And while preparing this message, I reflected on the passages in which Jesus also had opportunities to begin again. There is a story from both Matthew’s and Mark’s gospel in which Jesus is confronted by a woman who is not part of the Jewish community….she is seeking healing for her daughter. Jesus responds that those who are healed first are the Israelites – the others outside of that community should receive nothing. Jesus even goes so far as to state that it is unfair to take the children’s food (meaning healing for those who are Jewish) and give it to the dogs. So Jesus has just diminished the woman and her humanity by referring to her and her daughter as dogs. The woman persists and tells Jesus that even dogs would get the scraps. Jesus gets schooled in this story – he takes the opportunity to step away from his prejudicial beliefs and to see the woman and her daughter as people who simply need compassion and healing. Jesus begins again to move beyond what society says and to make his own decisions by offering the sought for restoration to the woman’s daughter.
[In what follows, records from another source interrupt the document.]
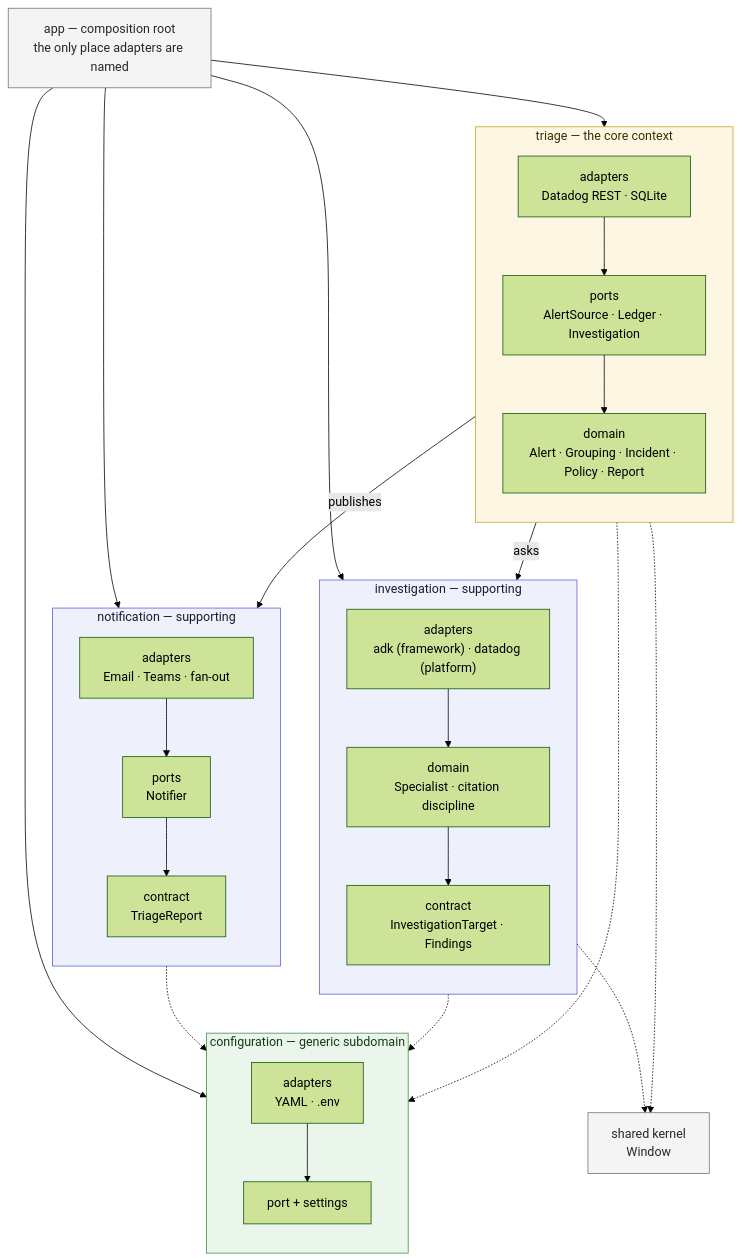
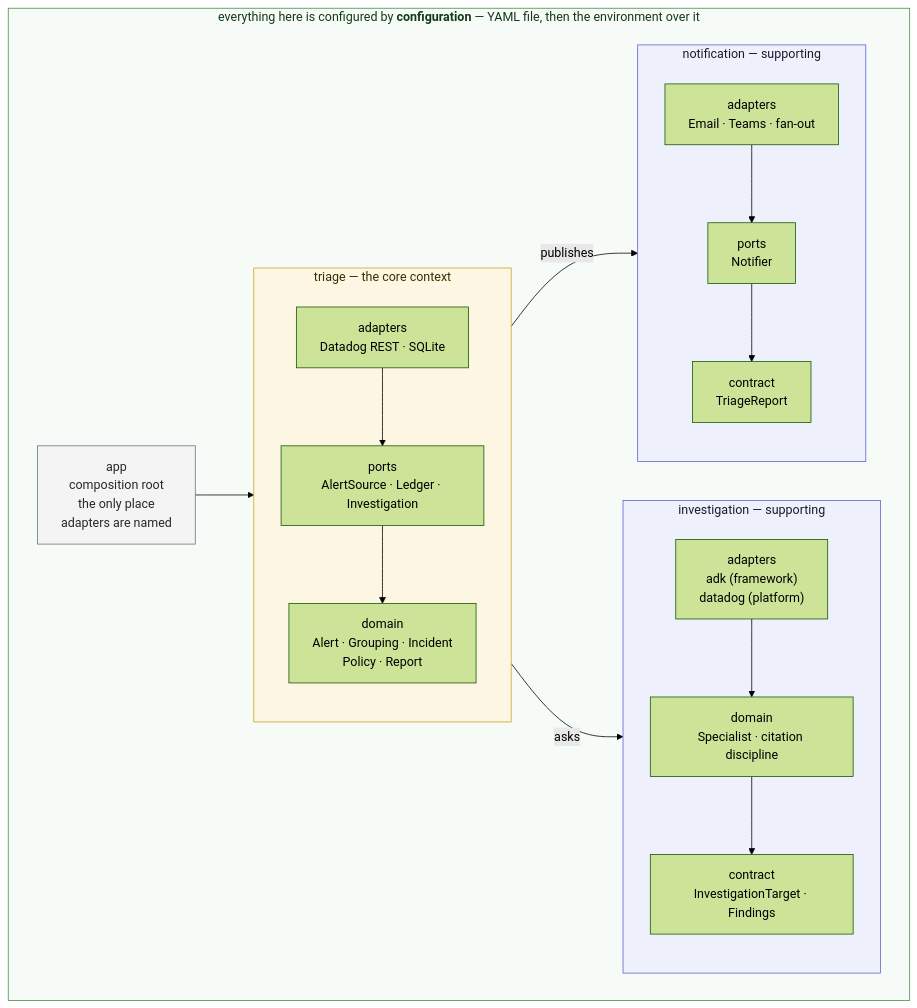
One commit to EduardoFLima/alert-triage changed the diagram in README.md. Above: the diagram before and after it, drawn with Mermaid (forest theme). The commit also changed other lines of this file and 7 other files, not shown here.

First line of the commit message:
Answer the review: contracts in a file of their own, a clearer diagram

````diff
--- a/README.md
+++ b/README.md
@@ -168,58 +169,45 @@
 ```mermaid
-flowchart TB
-    subgraph Triage["triage — the core context"]
-        direction TB
-        TriageAdapters["adapters<br/>Datadog REST · SQLite"]
-        TriagePorts["ports<br/>AlertSource · Ledger · Investigation"]
-        TriageDomain["domain<br/>Alert · Grouping · Incident · Policy · Report"]
-        TriageAdapters --> TriagePorts --> TriageDomain
+flowchart LR
+    subgraph Configured["everything here is configured by <b>configuration</b> — YAML file, then the environment over it"]
+        direction LR
+        App["app<br/>composition root<br/>the only place<br/>adapters are named"]
+
+        subgraph Triage["triage — the core context"]
+            direction TB
+            TriageAdapters["adapters<br/>Datadog REST · SQLite"]
+            TriagePorts["ports<br/>AlertSource · Ledger · Investigation"]
+            TriageDomain["domain<br/>Alert · Grouping · Incident<br/>Policy · Report"]
+            TriageAdapters --> TriagePorts --> TriageDomain
+        end
+
+        subgraph Investigation["investigation — supporting"]
+            direction TB
+            InvContract["contract<br/>InvestigationTarget · Findings"]
+            InvDomain["domain<br/>Specialist · citation discipline"]
+            InvAdapters["adapters<br/>adk (framework)<br/>datadog (platform)"]
+            InvAdapters --> InvDomain --> InvContract
+        end
+
+        subgraph Notification["notification — supporting"]
+            direction TB
+            NotContract["contract<br/>TriageReport"]
+            NotPorts["ports<br/>Notifier"]
+            NotAdapters["adapters<br/>Email · Teams · fan-out"]
+            NotAdapters --> NotPorts --> NotContract
+        end
+
+        App --> Triage
+        TriageDomain -- "asks" --> InvContract
+        TriageDomain -- "publishes" --> NotContract
     end
-
-    subgraph Investigation["investigation — supporting"]
-        direction TB
-        InvContract["contract<br/>InvestigationTarget · Findings"]
-        InvDomain["domain<br/>Specialist · citation discipline"]
-        InvAdapters["adapters<br/>adk (framework) · datadog (platform)"]
-        InvAdapters --> InvDomain --> InvContract
-    end
-
-    subgraph Notification["notification — supporting"]
-        direction TB
-        NotContract["contract<br/>TriageReport"]
-        NotPorts["ports<br/>Notifier"]
-        NotAdapters["adapters<br/>Email · Teams · fan-out"]
-        NotAdapters --> NotPorts --> NotContract
-    end
-
-    subgraph Configuration["configuration — generic subdomain"]
-        direction TB
-        ConfPort["port + settings"]
-        ConfAdapters["adapters<br/>YAML · .env"]
-        ConfAdapters --> ConfPort
-    end
-
-    Shared["shared kernel<br/>Window"]
-    App["app — composition root<br/>the only place adapters are named"]
-
-    TriageDomain -- asks --> InvContract
-    TriageDomain -- publishes --> NotContract
-    Triage -.-> Shared
-    Investigation -.-> Shared
-    Triage -.-> Configuration
-    Investigation -.-> Configuration
-    Notification -.-> Configuration
-    App --> Triage
-    App --> Investigation
-    App --> Notification
-    App --> Configuration
 
     classDef coreClass fill:#fdf6e3,stroke:#c9a227,color:#3a2f00
     classDef supportingClass fill:#eef0fb,stroke:#5b63d3,color:#1a1a2e
-    classDef genericClass fill:#eaf6ec,stroke:#3f9142,color:#123a17
-    classDef plainClass fill:#f4f4f5,stroke:#71717a,color:#27272a
+    classDef configuredClass fill:#f6fbf7,stroke:#3f9142,color:#123a17
+    classDef appClass fill:#f4f4f5,stroke:#71717a,color:#27272a
 
     class Triage coreClass
     class Investigation,Notification supportingClass
-    class Configuration genericClass
-    class Shared,App plainClass
+    class Configured configuredClass
+    class App appClass
 ```
````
If your life, your story, is not exactly what you had in mind, there is always the opportunity for change. Even if you’re comfortable with where you’re at, and yet, you know there is more to be had, more goodness, more love. Begin again and aim for where you really want to be!

Writer and sociologist Brene Brown reminds us that we must shift our paradigm – instead of asking “What must I do?” ask “What do I want to do? What brings meaning to my life?” She says, “Nothing has transformed my life more than realizing that it’s a waste of time to evaluate my worthiness by weighing the reaction of the people in the stands.”

The choices we make define our lives. If you’re not content with where you are, make a change. Begin again…and keep at it until you find what works for you! And know that fullness of the omnipresent God will be with you every step of the way.
And this is the good news,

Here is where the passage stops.